Nigeria’s central bank unexpectedly cut its key interest rate to the lowest in four years to try to avert a recession in Africa’s largest economy.
Of the 10 members of the monetary policy committee who attended the meeting, seven voted to cut the rate to 12.5% from 13.5%, Governor Godwin Emefiele said in a briefing broadcast online on Thursday. The rest of the panel favored even more aggressive easing, with two voting for a 150 basis-point reduction and one for 200 basis points. That’s a swing from March, when the decision to hold was unanimous.
Only one of the four economists surveyed by Bloomberg expected the central bank to reduce borrowing costs, and the forecast was for only 50 basis points of easing.
While the cut may further stoke inflation that’s been above the target range of 6% to 9% for five years and increase pressure on the naira, it could help boost an economy that’s being battered by the plunge in oil prices and the coronavirus pandemic. Crude accounts for about 90% of exports and more than half of government revenue in Africa’s largest producer of the commodity.
Gross domestic product could contract as much as 8.9% without stimulus this year, Finance Minister Zainab Ahmed warned last week, but Emefiele said on Thursday the drop in output may even be less than the 3.4% projected by the International Monetary Fund.
Year-on-year expansion beat estimates in the first quarter on higher oil production and although GDP contracted by 14.27% quarter-on-quarter, the Emefiele said Nigeria could escape a recession thanks to fiscal and monetary measures and “if concerted efforts are sustained to stimulate output.
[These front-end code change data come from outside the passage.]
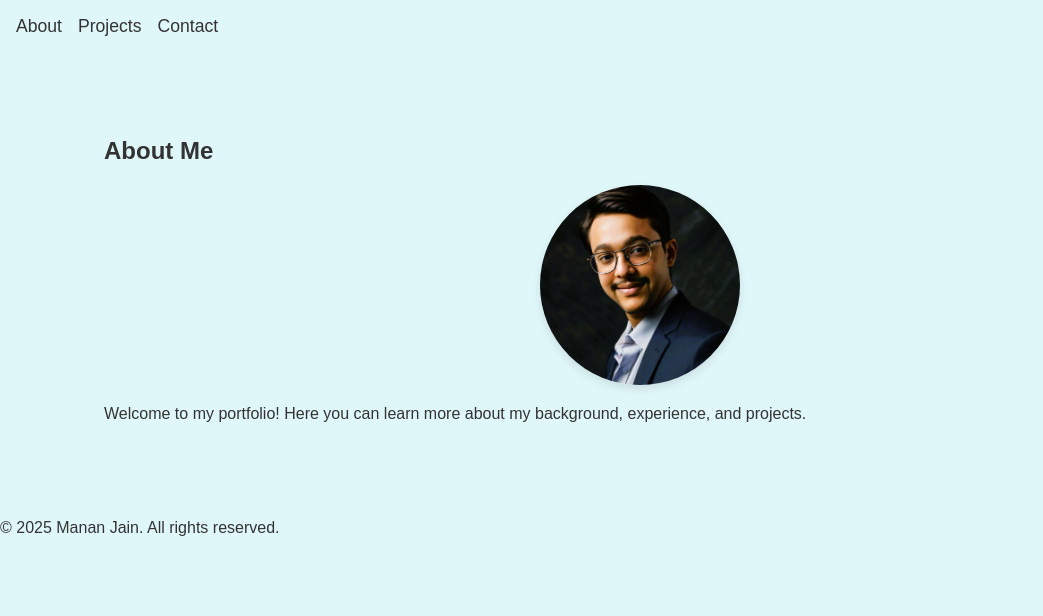
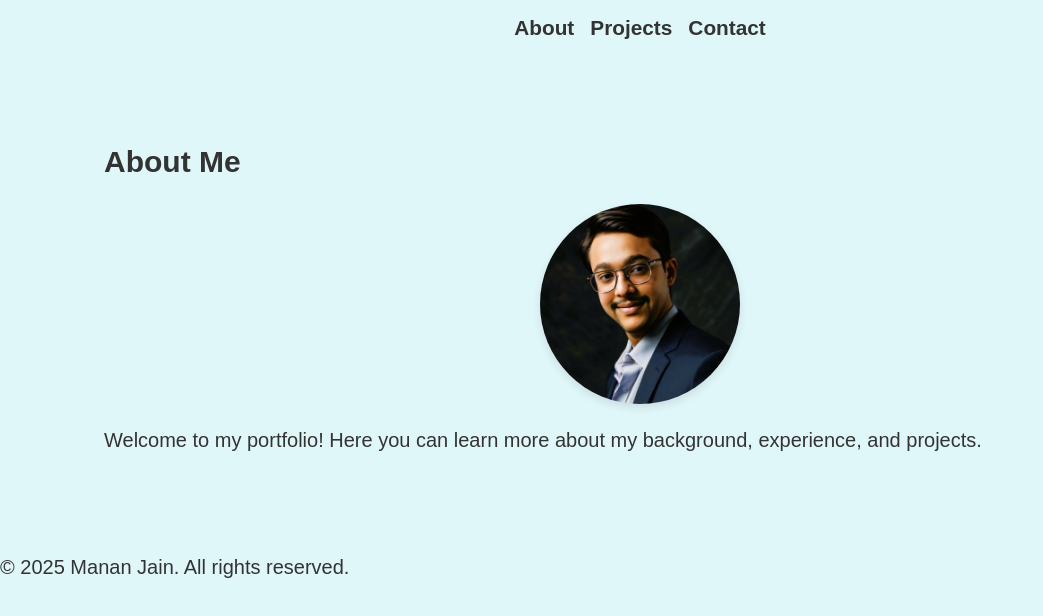
Before and after one commit to mananjen/portfolio-website, a React (Create React App) app: page /about in a window 1280 px wide. Shown: the top 616 px of the page, without its empty margins (0-1043 px from the left). Built offline with nearby package versions, Linux system fonts and the light colour scheme.

Commit message:
header layout and styling

```diff
--- a/src/App.jsx
+++ b/src/App.jsx
@@ -7,6 +7,7 @@ import Footer from './components/Footer';
 import MainContent from './components/MainContent';
 import AppRoutes from './routes/AppRoutes';
 import { theme } from './theme';
+import { device } from './constants/screenSizes';
 
 const GlobalStyle = createGlobalStyle`
   /* Import Montserrat from Google Fonts */
@@ -18,10 +19,17 @@ const GlobalStyle = createGlobalStyle`
     color: ${props => props.theme.colors.text};
     font-family: ${props => props.theme.fonts.main};
     font-weight: 400;
+    font-size: 20px;
   }
 
   h1, h2, h3, h4, h5, h6 {
     font-weight: 700;
+  }
+
+  @media ${device.mobile} {
+    body {
+      font-size: 18px;
+    }
   }
 `;
 
--- a/src/components/CustomLink.jsx
+++ b/src/components/CustomLink.jsx
@@ -6,12 +6,15 @@ import styled from 'styled-components';
 const StyledLink = styled(Link)`
   color: ${props => props.theme.colors.text};
   text-decoration: none;
-  font-size: 1.1rem;
+  font-size: 1.3rem;
+  font-weight: 700;
   transition: color 0.3s ease;
   cursor: pointer;
 
-  &:hover {
+  &:hover,
+  &:focus {
     color: ${props => props.theme.colors.highlight};
+    outline: none;
   }
 `;
 
--- a/src/components/Dropdown.jsx
+++ b/src/components/Dropdown.jsx
@@ -1,3 +1,4 @@
+// src/components/Dropdown.jsx
 import React, { useState, useRef, useEffect } from 'react';
 import styled from 'styled-components';
 
@@ -70,6 +71,8 @@ const DropdownItem = styled.li`
     padding: 10px 14px;
     text-decoration: none;
     color: ${props => props.theme.colors.text};
+    font-size: 1.3rem; /* Increased font size */
+    font-weight: 700;  /* Increased font weight */
     transition: color 0.3s ease, background-color 0.3s ease;
 
     &:hover {
@@ -92,8 +95,7 @@ const Dropdown = ({ items }) => {
     };
 
     document.addEventListener('mousedown', handleClickOutside);
-    return () =>
-      document.removeEventListener('mousedown', handleClickOutside);
+    return () => document.removeEventListener('mousedown', handleClickOutside);
   }, []);
 
   return (
--- a/src/components/Header.jsx
+++ b/src/components/Header.jsx
@@ -1,3 +1,4 @@
+// src/components/Header.jsx
 import React from 'react';
 import styled from 'styled-components';
 import { device } from '../constants/screenSizes';
@@ -5,29 +6,30 @@ import Dropdown from './Dropdown';
 import CustomLink from './CustomLink';
 
 const StyledHeader = styled.header`
-  color: #fff;
+  background-color: ${props => props.theme.colors.primary};
+  color: ${props => props.theme.colors.text};
   padding: 1rem;
+  font-size: 1.2rem;
+  font-weight: 700;
+  position: relative; /* Needed for absolute positioning of mobile nav */
 `;
 
-const Nav = styled.nav`
-  display: flex;
-  justify-content: space-between;
-  align-items: center;
-`;
-
-// Display navigation links only on desktop screens
-const DesktopNav = styled.div`
+// Desktop navigation: centered links
+const DesktopNav = styled.nav`
   display: none;
 
   @media ${device.desktop} {
     display: flex;
+    justify-content: center;
     gap: 1rem;
   }
 `;
 
-// Display the dropdown only on mobile screens
+// Mobile navigation: hamburger icon in top left corner
 const MobileNav = styled.div`
-  display: block;
+  position: absolute;
+  left: 1rem;
+  top: 1rem;
 
   @media ${device.desktop} {
     display: none;
@@ -43,8 +45,12 @@ const Header = () => {
 
   return (
     <StyledHeader>
-      <Nav>
-        {/* Desktop Navigation */}
+      {/* Mobile Navigation: Hamburger in top left */}
+      <MobileNav>
+        <Dropdown items={navItems} />
+      </MobileNav>
+
+      {/* Desktop Navigation: Centered links */}
       <DesktopNav>
         {navItems.map((item, index) => (
           <CustomLink key={index} to={item.href}>
@@ -52,11 +58,6 @@ const Header = () => {
           </CustomLink>
         ))}
       </DesktopNav>
-        {/* Mobile Navigation */}
-        <MobileNav>
-          <Dropdown items={navItems} />
-        </MobileNav>
-      </Nav>
     </StyledHeader>
   );
 };
```
Lines whose indentation alone changed are shown as unchanged.
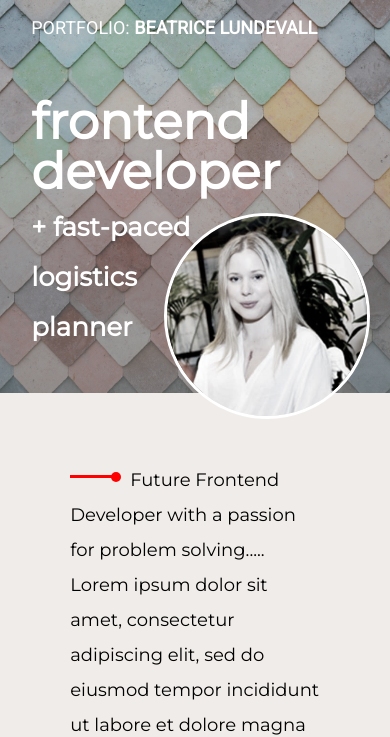
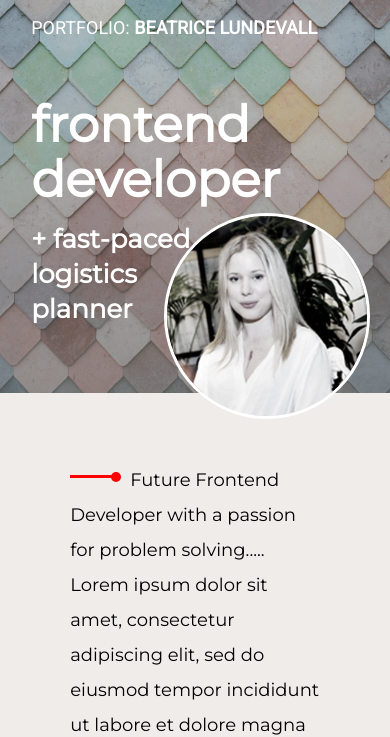
Before and after one commit to bealun/My-portfolio, a plain HTML site: page code/index.html in a window 390 px wide. Shown: the part 107-844 px from the top of the page. Drawn offline with Linux system fonts and the light colour scheme.

Commit message:
finished

```diff
--- a/code/index.html
+++ b/code/index.html
@@ -46,7 +46,7 @@
       </a>
     </div>
 
-    <img src="img/profileimg.png" class="header-img" tabindex="0" alt="Profile picture">
+    <img src="img/profileimg.png" class="header-img" alt="Profile picture">
   </header>
 
 
@@ -190,7 +190,6 @@
 
 
   <!-- Skills -->
-  <!-- <h3>skills</h3> -->
   <section class="knowledge">
     <div class="child-know">
       <h5>CODE</h5>
--- a/code/style.css
+++ b/code/style.css
@@ -43,6 +43,7 @@ header {
   font-size: 70px;
   font-weight: 900;
   text-transform: lowercase;
+  line-height: 55px;
 }
 
 .title p {
@@ -444,6 +445,11 @@ h6 {
     font-size: 50px;
   }
 
+  .title p {
+    line-height: 35px;
+    margin-top: 10px;
+  }
+
   .intro {
     padding: 30px 10%;
   }
```
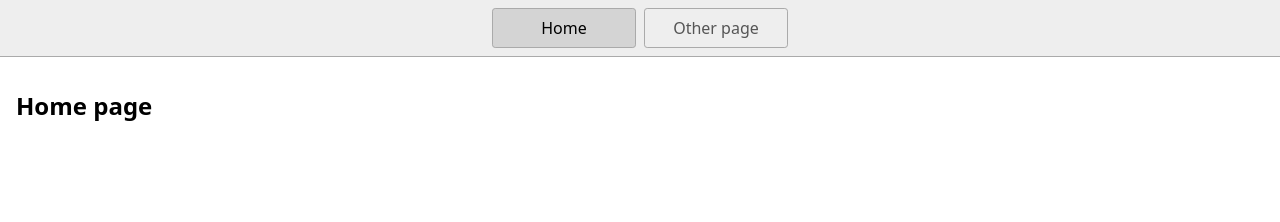
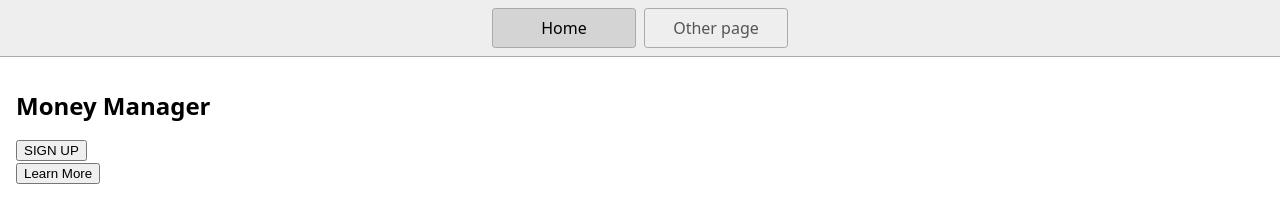
Before and after one commit to matwin04/Money-Manager, a plain HTML site: page index.html in a window 1280 px wide. Drawn offline with Linux system fonts and the light colour scheme.

Commit message:
1 file modified

```diff
--- a/index.html
+++ b/index.html
@@ -1,7 +1,7 @@
 <!DOCTYPE html>
 <html lang="en">
   <head>
-    <title>Home</title>
+    <title>Money Manager</title>
     <meta charset="UTF-8" />
     <meta name="viewport" content="width=device-width" />
     <!--
@@ -17,7 +17,9 @@
       <a href="/page2.html">Other page</a>
     </nav>
     <main>
-      <h1>Home page</h1>
+      <h1>Money Manager</h1>
+      <button>SIGN UP</button><br>
+      <button>Learn More</button><br>
     </main>
   </body>
 </html>
```
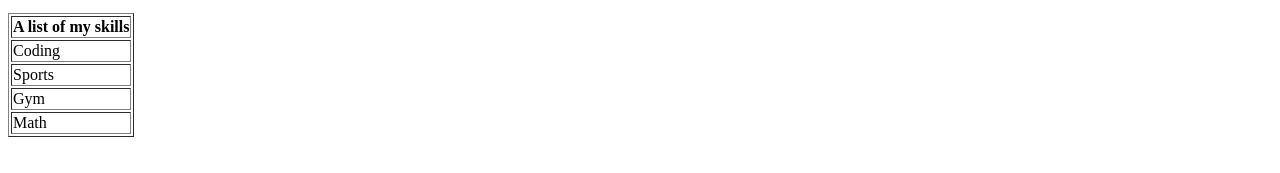
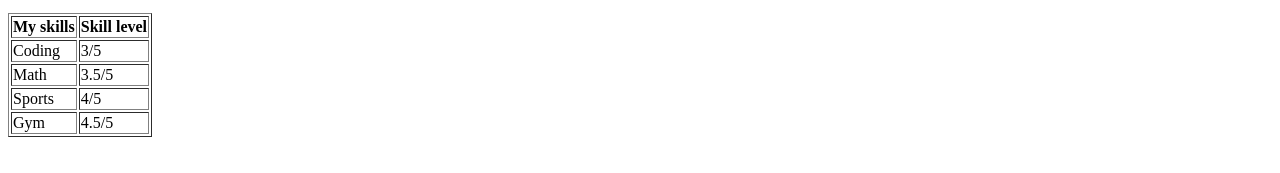
Before and after one commit to yuphyealorn-ops/basic_html, a plain HTML site: page basic.html in a window 1280 px wide. Shown: the part 509-682 px from the top of the page. Drawn offline with Linux system fonts and the light colour scheme.

Commit message:
Updating Basic HTML page

```diff
--- a/basic.html
+++ b/basic.html
@@ -15,12 +15,25 @@
         </ul>
         <table border="1">
             <tr>
-                <th>A list of my skills</th>
+                <th>My skills</th>
+                <th>Skill level</th>
             </tr>
-            <tr><td>Coding</td></tr>
-            <tr><td>Sports</td></tr>
-            <tr><td>Gym</td></tr>
-            <tr><td>Math</td></tr>
+            <tr>
+                <td>Coding</td>
+                <td>3/5</td>
+            </tr>
+            <tr>
+                <td>Math</td>
+                <td>3.5/5</td>
+            </tr>
+            <tr>
+                <td>Sports</td>
+                <td>4/5</td>
+            </tr>
+            <tr>
+                <td>Gym</td>
+                <td>4.5/5</td>
+            </tr>
         </table>
     </body>
 </html>
```
Also changed, not shown: 1 other file.
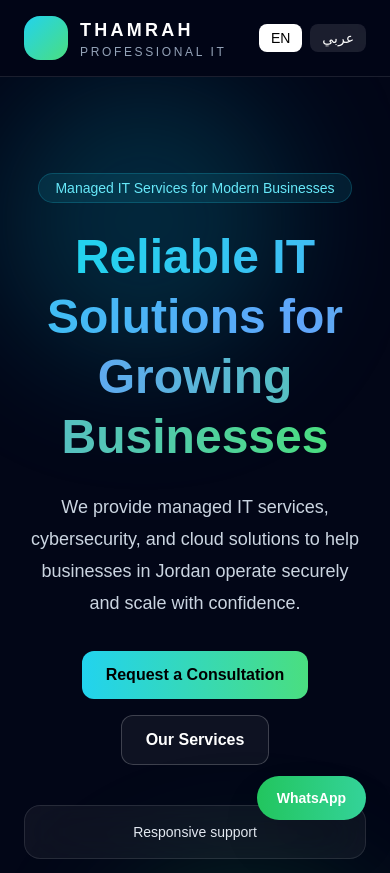
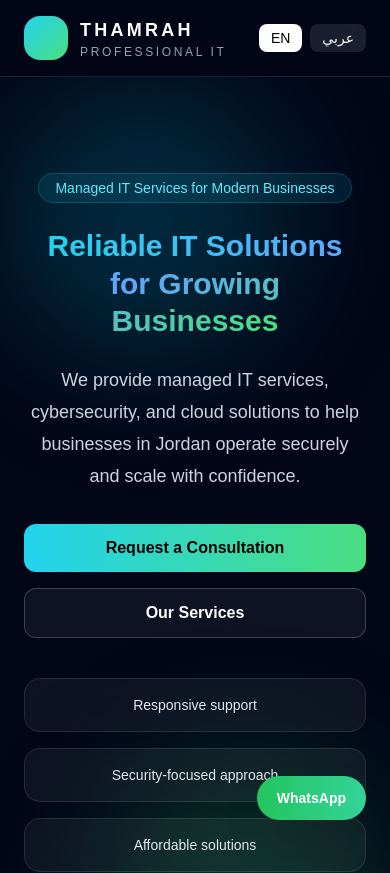
Before and after one commit to milad-stack/ThamrahPro, a Next.js app: page / in a window 390 px wide. Shown: the top 873 px of the page. Built offline with nearby package versions, Linux system fonts and the light colour scheme.

Commit message:
improve mobile buttons layout

```diff
--- a/app/page.js
+++ b/app/page.js
@@ -375,7 +375,7 @@ export default function ThamrahPremium() {
           <div className="inline-flex rounded-full border border-cyan-400/20 bg-cyan-400/10 px-4 py-1 text-sm text-cyan-300">
             {t.badge}
           </div>
-          <h1 className="mt-6 text-5xl font-bold leading-tight md:text-6xl">
+          <h1 className="mt-6 text-3xl sm:text-4xl md:text-5xl lg:text-6xl font-bold leading-tight">
             <span className="bg-gradient-to-r from-cyan-400 via-blue-400 to-green-400 bg-clip-text text-transparent">
               {t.heroTitle}
             </span>
@@ -383,7 +383,7 @@ export default function ThamrahPremium() {
           <p className="mx-auto mt-6 max-w-3xl text-lg leading-8 text-slate-300">
             {t.heroText}
           </p>
-          <div className="mt-8 flex flex-wrap justify-center gap-4">
+          <div className="mt-8 flex flex-col sm:flex-row justify-center gap-4">
 
 		<a href="#contact" className="rounded-xl bg-gradient-to-r from-cyan-400 to-green-400 px-6 py-3 font-semibold text-black transition hover:scale-105 inline-block">
  			 {t.cta1}
```
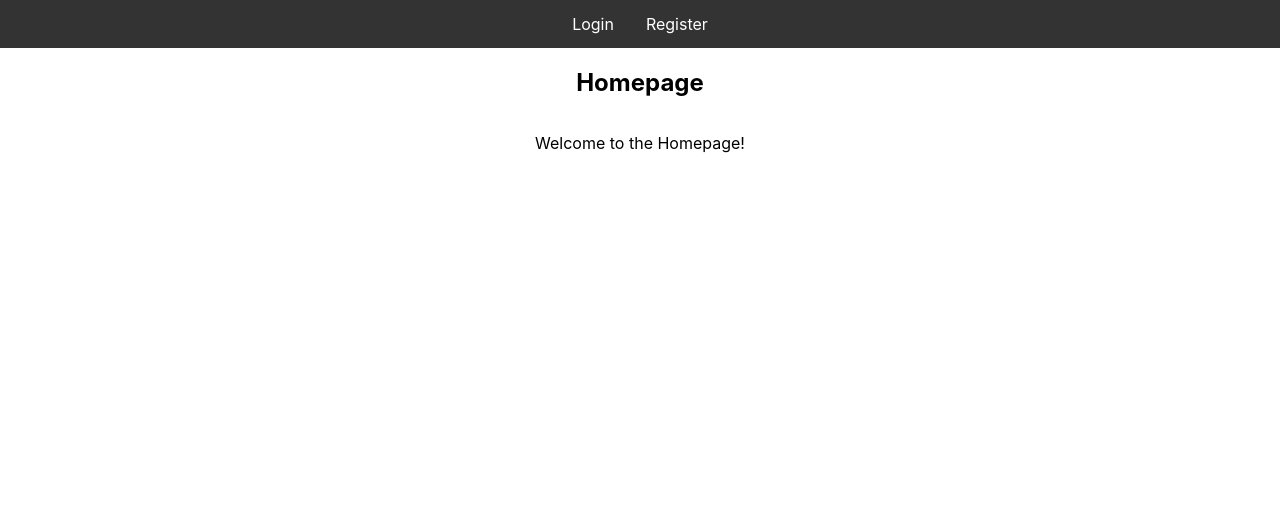
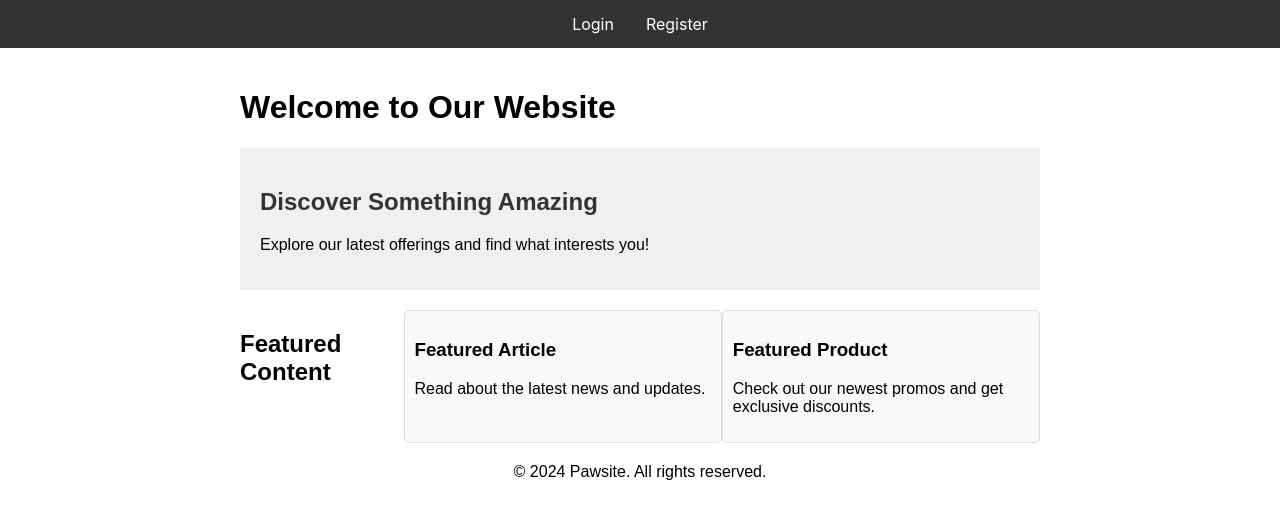
Before and after one commit to UltForce/Pawsite, a React (Create React App) app: page /homepage in a window 1280 px wide. Shown: the top 518 px of the page. Built offline with nearby package versions, Linux system fonts and the light colour scheme; no server answers.

Commit message:
added a temporary homepage

```diff
--- a/src/homepage.js
+++ b/src/homepage.js
@@ -2,13 +2,34 @@
 
 import React from "react";
 
-const homepage = () => {
+const Homepage = () => {
   return (
-    <div className="centered">
-      <h2>Homepage</h2>
-      <p>Welcome to the Homepage!</p>
+    <div className="homepage">
+      <header>
+        <h1>Welcome to Our Website</h1>
+      </header>
+      <main>
+        <section className="hero">
+          <h2>Discover Something Amazing</h2>
+          <p>Explore our latest offerings and find what interests you!</p>
+        </section>
+        <section className="featured">
+          <h2>Featured Content</h2>
+          <div className="card">
+            <h3>Featured Article</h3>
+            <p>Read about the latest news and updates.</p>
+          </div>
+          <div className="card">
+            <h3>Featured Product</h3>
+            <p>Check out our newest promos and get exclusive discounts.</p>
+          </div>
+        </section>
+      </main>
+      <footer>
+        <p>&copy; 2024 Pawsite. All rights reserved.</p>
+      </footer>
     </div>
   );
 };
 
-export default homepage;
+export default Homepage;
--- a/src/styles.css
+++ b/src/styles.css
@@ -43,15 +43,60 @@ ul.centered li {
   align-items: center;
   flex-direction: column;
 }
+
 .image-container {
-  width: 200px; /* Adjust as needed */
-  height: 200px; /* Adjust as needed */
+  width: 200px;
+  /* Adjust as needed */
+  height: 200px;
+  /* Adjust as needed */
   overflow: hidden;
-  border: 2px solid #ccc; /* Border style */
+  border: 2px solid #ccc;
+  /* Border style */
 }
 
 .image-container img {
   width: 100%;
   height: 100%;
-  object-fit: cover; /* Maintain aspect ratio and cover the entire container */
+  object-fit: cover;
+  /* Maintain aspect ratio and cover the entire container */
 }
+
+/* styles.css */
+.homepage {
+  font-family: Arial, sans-serif;
+  margin: 0 auto;
+  max-width: 800px;
+  padding: 20px;
+}
+
+header h1 {
+  font-size: 2em;
+}
+
+section.hero {
+  background-color: #f0f0f0;
+  padding: 20px;
+  margin-bottom: 20px;
+}
+
+section.hero h2 {
+  color: #333;
+}
+
+section.featured {
+  display: flex;
+  justify-content: space-between;
+}
+
+.card {
+  background-color: #f9f9f9;
+  border: 1px solid #ddd;
+  border-radius: 5px;
+  padding: 10px;
+  width: 45%;
+}
+
+footer {
+  margin-top: 20px;
+  text-align: center;
+}
```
Still, the central bank has been struggling to convince lenders to offer more loans to help the economy. Private-sector credit in April fell by 61% from a year earlier, according to data published by the Central Bank of Nigeria.
“The reduction is largely to give an appearance of supporting growth,” said Oluwasegun Akinwale, an analyst with Nova Merchant Bank Ltd. in Lagos. It “will do nothing to stimulate aggregate demand, as banks are more concerned about systemic risk.”